1. Instead of a rectangular plane, use a big curved plane, which will automatically make your ground look curved in the distance, and in whichever direction you look, you will not see any corners. Just make a plane, add a subd modifier with Catmull-Clark type of subdivision and apply it, then select the edges, hit F3 and search for TO SPHERE command. Just input a value of 1 to that command and you have a circular plane (with Quad topology), which results in curved horizon lines.
2. Add atmosphere, either by using Fog Volumes in the shape of your ground plane or add different type of fog planes. All of my methods I use I discussed here: https://youtu.be/J-zfEqMQS88?t=999
3. Blur the far background a tiny bit in postproduction. Just render out a Depth pass / Mist pass and set it as mask for Blur effect, blurring only the far background...
Hope it helps!
Hi all,

So I've really gotten into Blender and 3d modeling/animation. I find myself spending a lot of time after work and on my days off doing it... and its been TONS of fun!

The problem is my right mouse hand is getting really tired and sometimes sore. I'd hate to get any sort of injury and to not do what I find fun and productive (or take time off from work $$$).Β 

Does anyone have any tips or products they have for beginners who are spending a lot of time on this sort of stuff and may not know the pitfalls of injuries like professionals do? I'm just using a regular mouse.
Doing breaks between your week will do a lot.
Not just when it starts hurting but already before that. So maybe every 1 hour take some minutes and relax your arms and wrist and fingers.

Also next to that, because you're looking at a monitor for very long, look out the window into the distance a bit so your eyes can also relax.
Zacharias Reinhardt replied
  ·  5 replies
yesΒ  buy an ergonomic mouse and your hand will thank youΒ 
Better yet get a trackball ball - you'll find the mouse always runs away from you on the desk forcing you to lean forward, putting strain on your neck and shoulders.
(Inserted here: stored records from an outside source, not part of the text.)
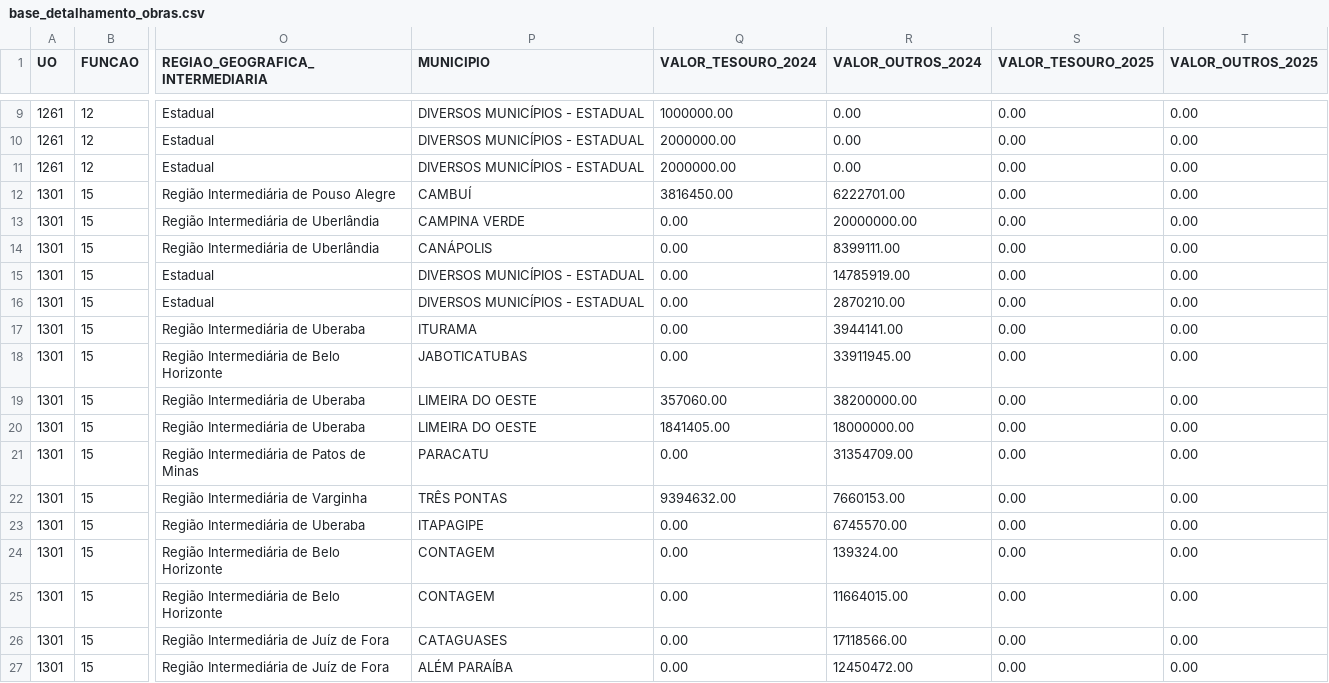
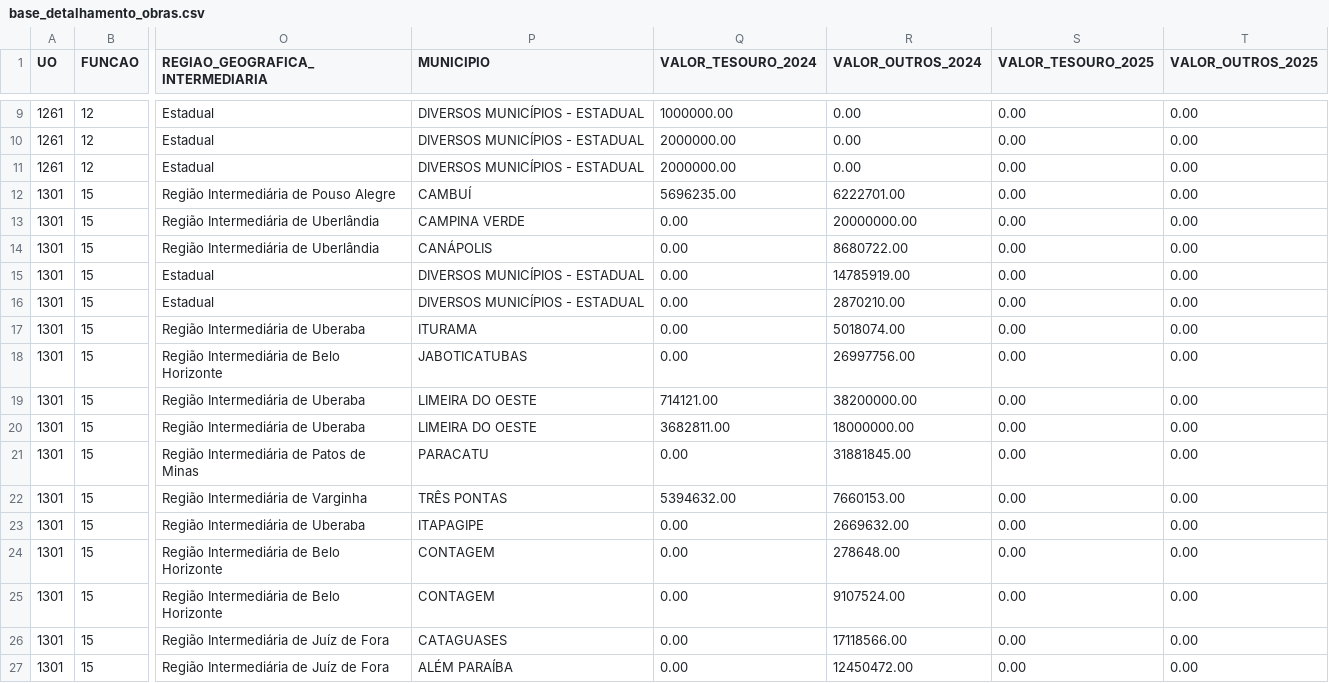
Before and after one commit to splor-mg/loa-2024-dados, a CSV file: data/base_detalhamento_obras.csv, drawn as a sheet; only a part is shown, gaps mark what is left out; the diff covers the shown part only; the diff names each change by its address in the sheet, - before the commit and + after, or states it on an @@ line.

```diff
--- a/data/base_detalhamento_obras.csv
+++ b/data/base_detalhamento_obras.csv
-Q12 (VALOR_TESOURO_2024): 3816450.00
+Q12 (VALOR_TESOURO_2024): 5696235.00
-R14 (VALOR_OUTROS_2024): 8399111.00
+R14 (VALOR_OUTROS_2024): 8680722.00
-R17 (VALOR_OUTROS_2024): 3944141.00
+R17 (VALOR_OUTROS_2024): 5018074.00
-R18 (VALOR_OUTROS_2024): 33911945.00
+R18 (VALOR_OUTROS_2024): 26997756.00
-Q19 (VALOR_TESOURO_2024): 357060.00
+Q19 (VALOR_TESOURO_2024): 714121.00
-Q20 (VALOR_TESOURO_2024): 1841405.00
+Q20 (VALOR_TESOURO_2024): 3682811.00
-R21 (VALOR_OUTROS_2024): 31354709.00
+R21 (VALOR_OUTROS_2024): 31881845.00
-Q22 (VALOR_TESOURO_2024): 9394632.00
+Q22 (VALOR_TESOURO_2024): 5394632.00
-R23 (VALOR_OUTROS_2024): 6745570.00
+R23 (VALOR_OUTROS_2024): 2669632.00
-R24 (VALOR_OUTROS_2024): 139324.00
+R24 (VALOR_OUTROS_2024): 278648.00
-R25 (VALOR_OUTROS_2024): 11664015.00
+R25 (VALOR_OUTROS_2024): 9107524.00
```
Also changed, not shown: 2 added rows, 1 removed row and 76 edited cells elsewhere in this file, data/base_categoria_pessoal.csv, data/base_limite_cota.csv, 24 other files.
The trackball should be at a comfortable level, because its static - it won't move away from you, meaning you'll be sitting in a more healthy way. (make sure its click pressure is light though, I got a logi-tech - but unfortunately it's way too tough on click pressure, forcing me back to my mouse >< But it was definitely better on my neck and shoulders (no more leaning forward slouching, while running away with the mouse)... So don't go by ratings alone like I did, but get to a shop to test it out first!

A trackball is vastly different from a regular mouse in that your thumb or entire hand and arm is used to manipulate the trackball. These are larger and less tender muscles that are less likely to get injured compared to the muscles required to manipulate a regular mouse